Work to be completed: In the copy you make, keep each entry exactly as it is and leave out all images.

────────────────────────────────────────

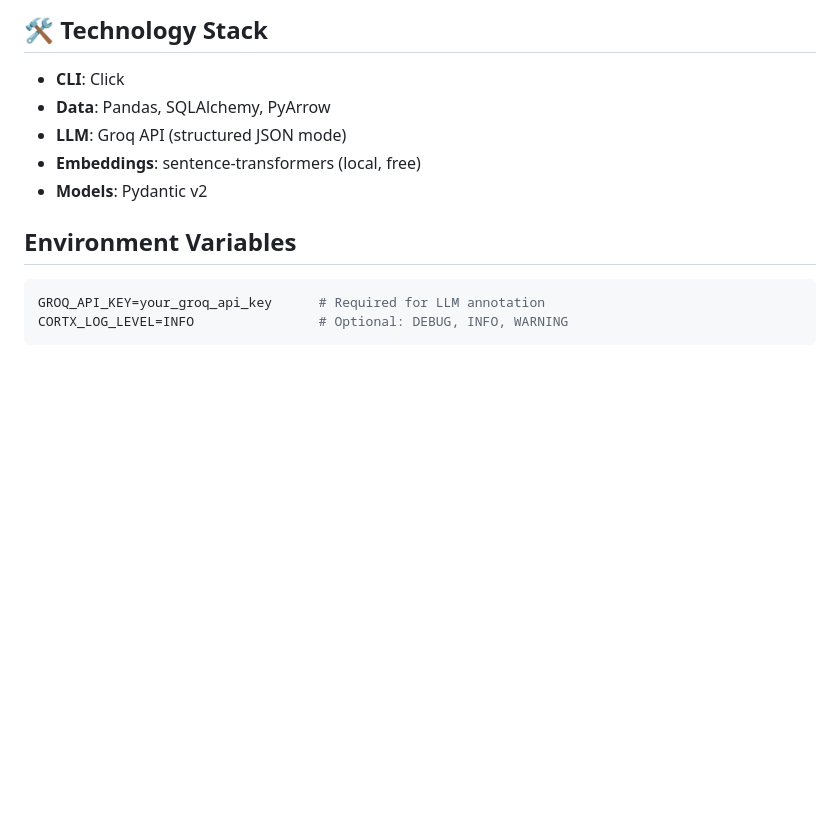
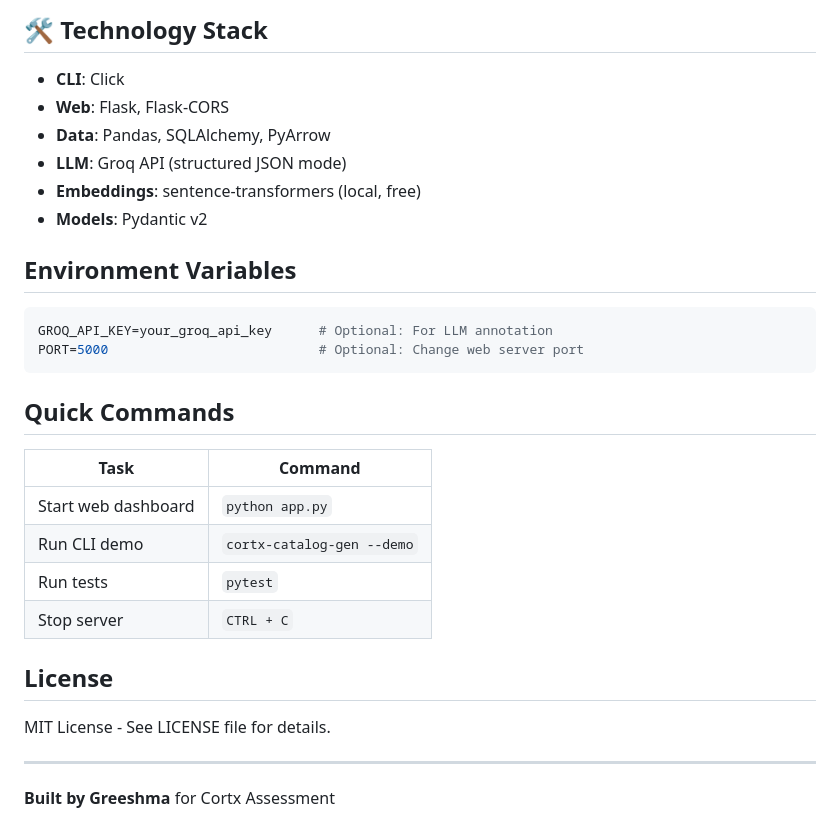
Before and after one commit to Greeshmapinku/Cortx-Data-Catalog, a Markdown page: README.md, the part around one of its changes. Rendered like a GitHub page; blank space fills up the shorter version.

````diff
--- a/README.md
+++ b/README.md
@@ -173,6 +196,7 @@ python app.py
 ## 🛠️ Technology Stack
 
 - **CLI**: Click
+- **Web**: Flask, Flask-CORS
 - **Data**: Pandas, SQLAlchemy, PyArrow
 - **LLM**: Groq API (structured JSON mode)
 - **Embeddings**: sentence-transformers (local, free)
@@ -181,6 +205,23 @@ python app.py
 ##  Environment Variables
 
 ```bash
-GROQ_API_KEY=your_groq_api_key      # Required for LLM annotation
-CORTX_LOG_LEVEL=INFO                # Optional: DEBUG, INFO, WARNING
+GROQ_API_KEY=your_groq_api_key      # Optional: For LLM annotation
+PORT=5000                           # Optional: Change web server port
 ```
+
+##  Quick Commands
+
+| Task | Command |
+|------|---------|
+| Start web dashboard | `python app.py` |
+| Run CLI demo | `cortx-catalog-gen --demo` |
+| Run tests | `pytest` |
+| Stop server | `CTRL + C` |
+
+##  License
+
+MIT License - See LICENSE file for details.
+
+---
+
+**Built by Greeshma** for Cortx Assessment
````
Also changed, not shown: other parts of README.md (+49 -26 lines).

────────────────────────────────────────

Exercise answer:
Before and after one commit to Greeshmapinku/Cortx-Data-Catalog, a Markdown page: README.md, the part around one of its changes. Rendered like a GitHub page; blank space fills up the shorter version.

````diff
--- a/README.md
+++ b/README.md
@@ -173,6 +196,7 @@ python app.py
 ## 🛠️ Technology Stack
 
 - **CLI**: Click
+- **Web**: Flask, Flask-CORS
 - **Data**: Pandas, SQLAlchemy, PyArrow
 - **LLM**: Groq API (structured JSON mode)
 - **Embeddings**: sentence-transformers (local, free)
@@ -181,6 +205,23 @@ python app.py
 ##  Environment Variables
 
 ```bash
-GROQ_API_KEY=your_groq_api_key      # Required for LLM annotation
-CORTX_LOG_LEVEL=INFO                # Optional: DEBUG, INFO, WARNING
+GROQ_API_KEY=your_groq_api_key      # Optional: For LLM annotation
+PORT=5000                           # Optional: Change web server port
 ```
+
+##  Quick Commands
+
+| Task | Command |
+|------|---------|
+| Start web dashboard | `python app.py` |
+| Run CLI demo | `cortx-catalog-gen --demo` |
+| Run tests | `pytest` |
+| Stop server | `CTRL + C` |
+
+##  License
+
+MIT License - See LICENSE file for details.
+
+---
+
+**Built by Greeshma** for Cortx Assessment
````
Also changed, not shown: other parts of README.md (+49 -26 lines).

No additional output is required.